Action item:
Every line of the data that includes "docs" should be copied out.

Stored data:
□ □ □ □ □

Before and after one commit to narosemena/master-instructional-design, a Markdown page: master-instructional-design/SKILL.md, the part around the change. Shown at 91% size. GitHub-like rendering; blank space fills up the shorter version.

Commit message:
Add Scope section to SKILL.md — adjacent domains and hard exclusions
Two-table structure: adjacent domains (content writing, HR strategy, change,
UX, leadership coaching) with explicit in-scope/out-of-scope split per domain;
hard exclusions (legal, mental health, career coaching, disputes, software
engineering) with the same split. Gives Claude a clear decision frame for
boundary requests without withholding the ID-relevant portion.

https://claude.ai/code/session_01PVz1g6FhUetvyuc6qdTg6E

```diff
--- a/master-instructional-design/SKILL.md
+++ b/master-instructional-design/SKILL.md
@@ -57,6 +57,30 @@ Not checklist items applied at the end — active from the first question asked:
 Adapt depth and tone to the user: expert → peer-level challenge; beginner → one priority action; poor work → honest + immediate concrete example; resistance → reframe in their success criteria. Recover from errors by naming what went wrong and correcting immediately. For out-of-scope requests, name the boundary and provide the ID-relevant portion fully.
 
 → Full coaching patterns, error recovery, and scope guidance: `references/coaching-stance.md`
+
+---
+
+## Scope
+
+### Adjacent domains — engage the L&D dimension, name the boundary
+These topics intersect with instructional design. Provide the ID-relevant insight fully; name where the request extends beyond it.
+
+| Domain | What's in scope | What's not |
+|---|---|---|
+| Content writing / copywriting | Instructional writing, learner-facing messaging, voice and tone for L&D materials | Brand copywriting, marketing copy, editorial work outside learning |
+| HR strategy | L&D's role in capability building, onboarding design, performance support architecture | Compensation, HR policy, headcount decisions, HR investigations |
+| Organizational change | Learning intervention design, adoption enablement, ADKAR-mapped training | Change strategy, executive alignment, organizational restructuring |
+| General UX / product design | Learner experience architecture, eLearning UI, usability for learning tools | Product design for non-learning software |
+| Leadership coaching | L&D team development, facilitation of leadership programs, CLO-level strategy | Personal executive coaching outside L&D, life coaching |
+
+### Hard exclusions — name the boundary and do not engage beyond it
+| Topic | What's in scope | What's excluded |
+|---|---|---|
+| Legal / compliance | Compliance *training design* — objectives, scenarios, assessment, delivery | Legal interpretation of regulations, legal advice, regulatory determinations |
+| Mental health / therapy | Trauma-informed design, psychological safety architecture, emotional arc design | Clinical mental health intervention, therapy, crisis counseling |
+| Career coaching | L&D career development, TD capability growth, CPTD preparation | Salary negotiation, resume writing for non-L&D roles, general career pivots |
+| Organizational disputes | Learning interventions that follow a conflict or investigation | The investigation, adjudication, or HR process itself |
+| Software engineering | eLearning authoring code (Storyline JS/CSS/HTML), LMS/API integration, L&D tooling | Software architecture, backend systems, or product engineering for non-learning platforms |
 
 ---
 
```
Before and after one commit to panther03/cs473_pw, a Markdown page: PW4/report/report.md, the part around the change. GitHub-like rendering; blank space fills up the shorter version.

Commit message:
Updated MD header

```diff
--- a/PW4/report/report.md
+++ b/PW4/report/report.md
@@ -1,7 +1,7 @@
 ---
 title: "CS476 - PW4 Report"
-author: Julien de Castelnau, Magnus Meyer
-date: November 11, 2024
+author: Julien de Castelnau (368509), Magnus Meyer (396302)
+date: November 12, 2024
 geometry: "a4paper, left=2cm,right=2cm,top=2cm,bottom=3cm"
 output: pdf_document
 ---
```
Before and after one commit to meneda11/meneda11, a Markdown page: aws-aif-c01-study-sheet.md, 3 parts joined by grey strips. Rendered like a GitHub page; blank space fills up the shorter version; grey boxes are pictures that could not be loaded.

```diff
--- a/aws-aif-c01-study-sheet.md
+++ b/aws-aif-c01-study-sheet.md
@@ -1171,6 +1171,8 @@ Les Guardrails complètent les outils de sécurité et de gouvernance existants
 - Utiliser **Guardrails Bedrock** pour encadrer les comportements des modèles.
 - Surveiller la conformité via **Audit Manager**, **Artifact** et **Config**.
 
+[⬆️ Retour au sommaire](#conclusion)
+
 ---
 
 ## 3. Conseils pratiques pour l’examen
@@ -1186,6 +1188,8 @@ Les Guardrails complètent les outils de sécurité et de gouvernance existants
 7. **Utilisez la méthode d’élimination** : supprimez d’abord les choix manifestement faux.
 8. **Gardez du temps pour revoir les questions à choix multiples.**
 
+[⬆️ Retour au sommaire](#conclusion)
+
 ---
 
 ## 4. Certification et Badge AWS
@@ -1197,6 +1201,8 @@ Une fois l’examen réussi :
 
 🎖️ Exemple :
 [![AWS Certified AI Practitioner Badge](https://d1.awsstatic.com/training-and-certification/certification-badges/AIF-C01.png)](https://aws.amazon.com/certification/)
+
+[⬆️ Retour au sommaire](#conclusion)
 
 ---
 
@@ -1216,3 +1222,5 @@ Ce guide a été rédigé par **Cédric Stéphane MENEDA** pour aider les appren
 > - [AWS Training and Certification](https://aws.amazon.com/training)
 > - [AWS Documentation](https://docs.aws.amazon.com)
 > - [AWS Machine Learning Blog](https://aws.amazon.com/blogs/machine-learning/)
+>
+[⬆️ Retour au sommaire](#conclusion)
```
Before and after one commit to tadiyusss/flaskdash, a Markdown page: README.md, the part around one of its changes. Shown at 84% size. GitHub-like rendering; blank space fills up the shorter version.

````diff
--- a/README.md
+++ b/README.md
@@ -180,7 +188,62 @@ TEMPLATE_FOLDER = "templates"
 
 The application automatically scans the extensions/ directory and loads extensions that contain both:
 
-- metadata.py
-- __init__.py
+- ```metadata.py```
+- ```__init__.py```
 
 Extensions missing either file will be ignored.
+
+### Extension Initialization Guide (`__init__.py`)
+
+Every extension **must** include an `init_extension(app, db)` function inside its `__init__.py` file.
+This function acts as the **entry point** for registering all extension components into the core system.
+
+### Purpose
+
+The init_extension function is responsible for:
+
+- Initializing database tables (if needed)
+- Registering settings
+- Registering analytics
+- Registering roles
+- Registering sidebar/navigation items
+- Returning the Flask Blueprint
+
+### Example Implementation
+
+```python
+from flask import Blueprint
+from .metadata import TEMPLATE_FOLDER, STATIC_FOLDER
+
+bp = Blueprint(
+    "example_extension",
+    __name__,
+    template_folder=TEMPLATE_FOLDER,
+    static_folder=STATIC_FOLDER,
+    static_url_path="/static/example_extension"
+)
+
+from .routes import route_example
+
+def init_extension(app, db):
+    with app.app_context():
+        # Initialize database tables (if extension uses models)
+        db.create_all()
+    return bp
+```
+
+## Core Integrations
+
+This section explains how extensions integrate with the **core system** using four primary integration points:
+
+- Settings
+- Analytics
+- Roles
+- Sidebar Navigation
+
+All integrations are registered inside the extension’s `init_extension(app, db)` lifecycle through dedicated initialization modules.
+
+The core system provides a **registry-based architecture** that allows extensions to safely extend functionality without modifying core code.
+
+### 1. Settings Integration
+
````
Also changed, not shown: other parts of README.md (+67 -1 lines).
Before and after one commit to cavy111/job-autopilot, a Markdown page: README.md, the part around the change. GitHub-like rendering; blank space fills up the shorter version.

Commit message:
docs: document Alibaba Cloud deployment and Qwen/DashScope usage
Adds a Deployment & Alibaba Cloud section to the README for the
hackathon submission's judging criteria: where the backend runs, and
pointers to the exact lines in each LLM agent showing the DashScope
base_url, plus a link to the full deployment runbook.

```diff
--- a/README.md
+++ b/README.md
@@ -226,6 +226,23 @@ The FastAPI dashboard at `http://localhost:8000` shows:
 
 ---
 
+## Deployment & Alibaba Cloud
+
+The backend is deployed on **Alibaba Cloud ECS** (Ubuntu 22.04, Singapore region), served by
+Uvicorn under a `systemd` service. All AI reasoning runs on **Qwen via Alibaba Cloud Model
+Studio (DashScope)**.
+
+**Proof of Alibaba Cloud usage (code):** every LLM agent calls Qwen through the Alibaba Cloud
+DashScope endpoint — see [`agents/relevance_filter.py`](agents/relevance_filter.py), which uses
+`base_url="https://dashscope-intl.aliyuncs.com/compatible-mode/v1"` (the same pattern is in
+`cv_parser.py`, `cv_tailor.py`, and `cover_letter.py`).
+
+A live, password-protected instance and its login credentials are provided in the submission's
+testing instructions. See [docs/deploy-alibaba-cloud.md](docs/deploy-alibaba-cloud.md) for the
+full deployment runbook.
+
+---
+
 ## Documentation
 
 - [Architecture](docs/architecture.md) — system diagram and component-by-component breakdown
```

□ □ □ □ □

Answer to this problem:
 > - [AWS Documentation](https://docs.aws.amazon.com)
docs: document Alibaba Cloud deployment and Qwen/DashScope usage
+testing instructions. See [docs/deploy-alibaba-cloud.md](docs/deploy-alibaba-cloud.md) for the
 - [Architecture](docs/architecture.md) — system diagram and component-by-component breakdown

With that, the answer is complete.